━━ Exercise data
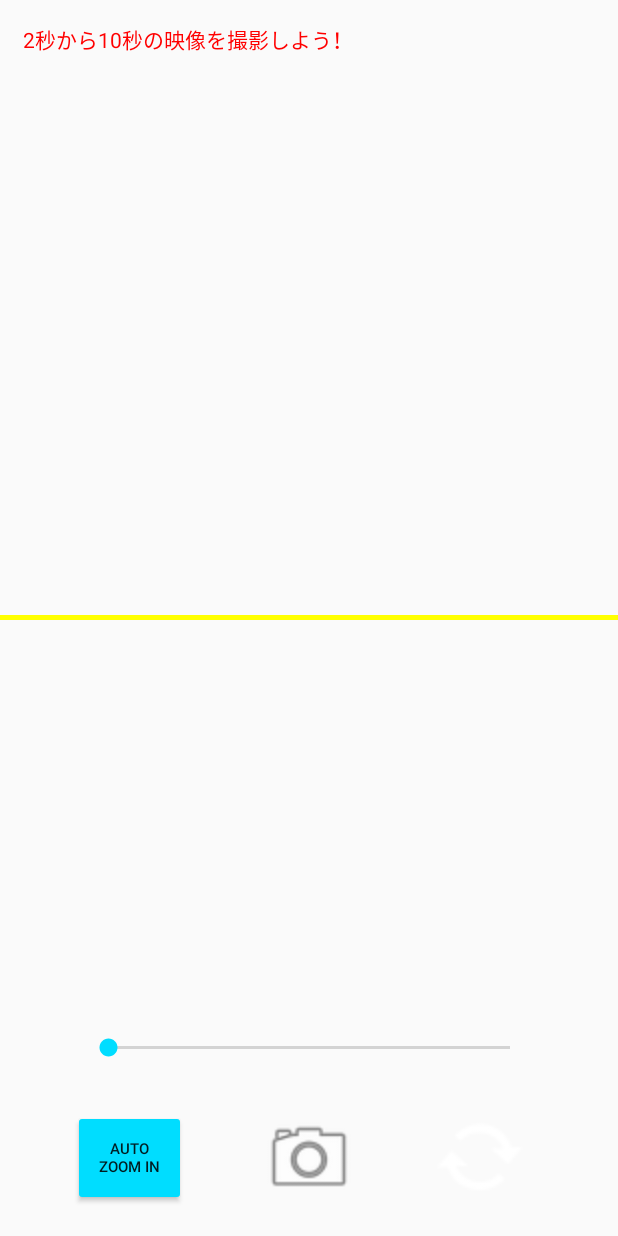
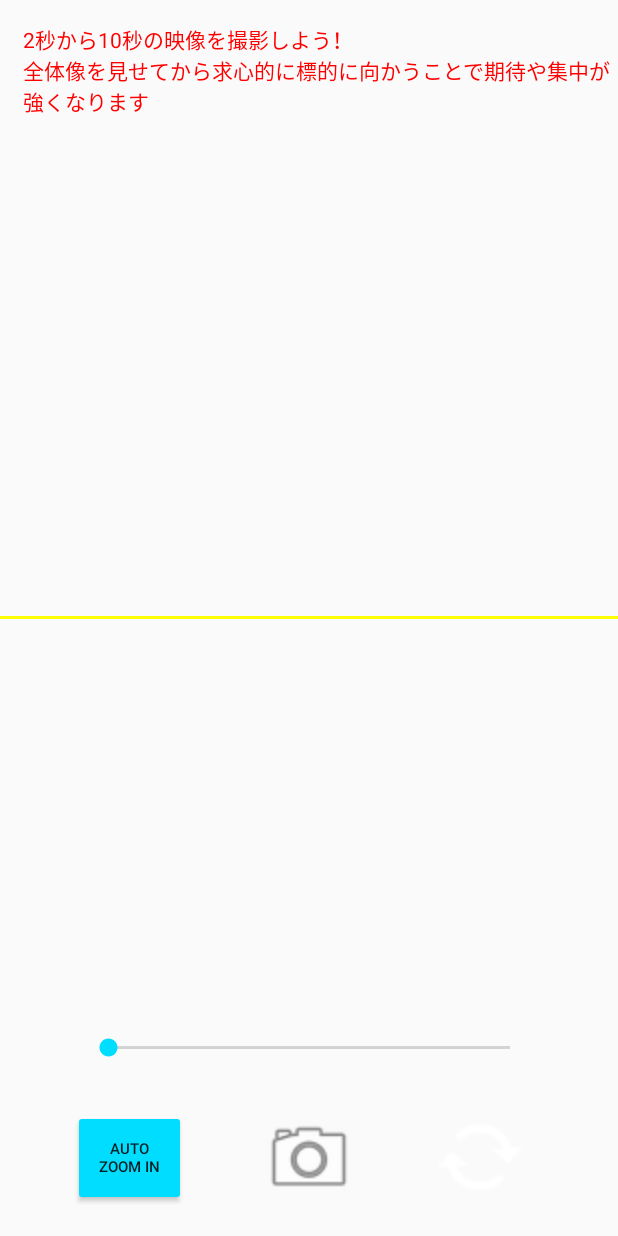
Before and after one commit to t15cs028/AudioVideoRecording, an Android app: the fragment CameraFragment placed in its activity, after a tap on "MANUAL", on a phone screen of 412 x 824 dp. Run offline under Robolectric (Android 15) with nearby library versions, the phone set to English and light mode, and no system bars; pictures from the network do not load; 6 statements that could not run were skipped.

Commit message:
[modify] 傾きの線を補足した [add] アドバイス分追加

```diff
--- a/app/src/main/java/com/example/camera/CameraFragment.java
+++ b/app/src/main/java/com/example/camera/CameraFragment.java
@@ -352,7 +352,8 @@ public class CameraFragment extends Fragment implements SensorEventListener{ //i
 							rate = 1;
 							zoom.setProgress(preBar);
 							mCameraView.zooming(rate);
-							mAdviceView.setText("");
+							mAdviceView.setText("全体像を見せてから求心的に標的に向かうことで"
+									+ "期待や集中が強くなります");
 							break;
 						case 2:
 							mZoomOperation.setText("auto\nzoom out");
@@ -360,7 +361,7 @@ public class CameraFragment extends Fragment implements SensorEventListener{ //i
 							rate = 3;
 							zoom.setProgress(preBar);
 							mCameraView.zooming(rate);
-							mAdviceView.setText("");
+							mAdviceView.setText("引いていくことで新しい情報が増えていく愉しみがあります");
 							break;
 					}
 					break;
--- a/app/src/main/res/layout-land/fragment_main.xml
+++ b/app/src/main/res/layout-land/fragment_main.xml
@@ -46,7 +46,7 @@
     <View
         android:id="@+id/phoneSlope"
         android:layout_width="match_parent"
-        android:layout_height="5px"
+        android:layout_height="3px"
         android:layout_alignParentStart="true"
         android:layout_centerVertical="true"
         android:background="#FFFF00" />
@@ -81,7 +81,7 @@
         android:layout_alignParentLeft="true"
         android:layout_marginLeft="15dp"
         android:layout_below="@+id/advice"
-        android:text=""
+        android:text="ズームイン・アウトを行き来させるのこぎりズームは避けましょう"
         android:textColor="#ffff0000"
         android:textSize="12sp" />
 
--- a/app/src/main/res/layout/fragment_main.xml
+++ b/app/src/main/res/layout/fragment_main.xml
@@ -47,7 +47,7 @@
 	<View
 		android:id="@+id/phoneSlope"
 		android:layout_width="match_parent"
-		android:layout_height="5px"
+		android:layout_height="3px"
 		android:layout_alignParentStart="true"
 		android:layout_centerVertical="true"
 		android:background="#FFFF00" />
@@ -125,7 +125,7 @@
 		android:layout_alignParentLeft="true"
 		android:layout_marginLeft="15dp"
 		android:layout_below="@+id/advice"
-		android:text=""
+		android:text="ズームイン・アウトを行き来させるのこぎりズームは避けましょう"
 		android:textColor="#ffff0000" />
 
 	<SeekBar
```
━━━━
- **Task to complete**
Omit every picture, then repeat the remaining data exactly as it appears above.

- **Output below**
Before and after one commit to t15cs028/AudioVideoRecording, an Android app: the fragment CameraFragment placed in its activity, after a tap on "MANUAL", on a phone screen of 412 x 824 dp. Run offline under Robolectric (Android 15) with nearby library versions, the phone set to English and light mode, and no system bars; pictures from the network do not load; 6 statements that could not run were skipped.

Commit message:
[modify] 傾きの線を補足した [add] アドバイス分追加

```diff
--- a/app/src/main/java/com/example/camera/CameraFragment.java
+++ b/app/src/main/java/com/example/camera/CameraFragment.java
@@ -352,7 +352,8 @@ public class CameraFragment extends Fragment implements SensorEventListener{ //i
 							rate = 1;
 							zoom.setProgress(preBar);
 							mCameraView.zooming(rate);
-							mAdviceView.setText("");
+							mAdviceView.setText("全体像を見せてから求心的に標的に向かうことで"
+									+ "期待や集中が強くなります");
 							break;
 						case 2:
 							mZoomOperation.setText("auto\nzoom out");
@@ -360,7 +361,7 @@ public class CameraFragment extends Fragment implements SensorEventListener{ //i
 							rate = 3;
 							zoom.setProgress(preBar);
 							mCameraView.zooming(rate);
-							mAdviceView.setText("");
+							mAdviceView.setText("引いていくことで新しい情報が増えていく愉しみがあります");
 							break;
 					}
 					break;
--- a/app/src/main/res/layout-land/fragment_main.xml
+++ b/app/src/main/res/layout-land/fragment_main.xml
@@ -46,7 +46,7 @@
     <View
         android:id="@+id/phoneSlope"
         android:layout_width="match_parent"
-        android:layout_height="5px"
+        android:layout_height="3px"
         android:layout_alignParentStart="true"
         android:layout_centerVertical="true"
         android:background="#FFFF00" />
@@ -81,7 +81,7 @@
         android:layout_alignParentLeft="true"
         android:layout_marginLeft="15dp"
         android:layout_below="@+id/advice"
-        android:text=""
+        android:text="ズームイン・アウトを行き来させるのこぎりズームは避けましょう"
         android:textColor="#ffff0000"
         android:textSize="12sp" />
 
--- a/app/src/main/res/layout/fragment_main.xml
+++ b/app/src/main/res/layout/fragment_main.xml
@@ -47,7 +47,7 @@
 	<View
 		android:id="@+id/phoneSlope"
 		android:layout_width="match_parent"
-		android:layout_height="5px"
+		android:layout_height="3px"
 		android:layout_alignParentStart="true"
 		android:layout_centerVertical="true"
 		android:background="#FFFF00" />
@@ -125,7 +125,7 @@
 		android:layout_alignParentLeft="true"
 		android:layout_marginLeft="15dp"
 		android:layout_below="@+id/advice"
-		android:text=""
+		android:text="ズームイン・アウトを行き来させるのこぎりズームは避けましょう"
 		android:textColor="#ffff0000" />
 
 	<SeekBar
```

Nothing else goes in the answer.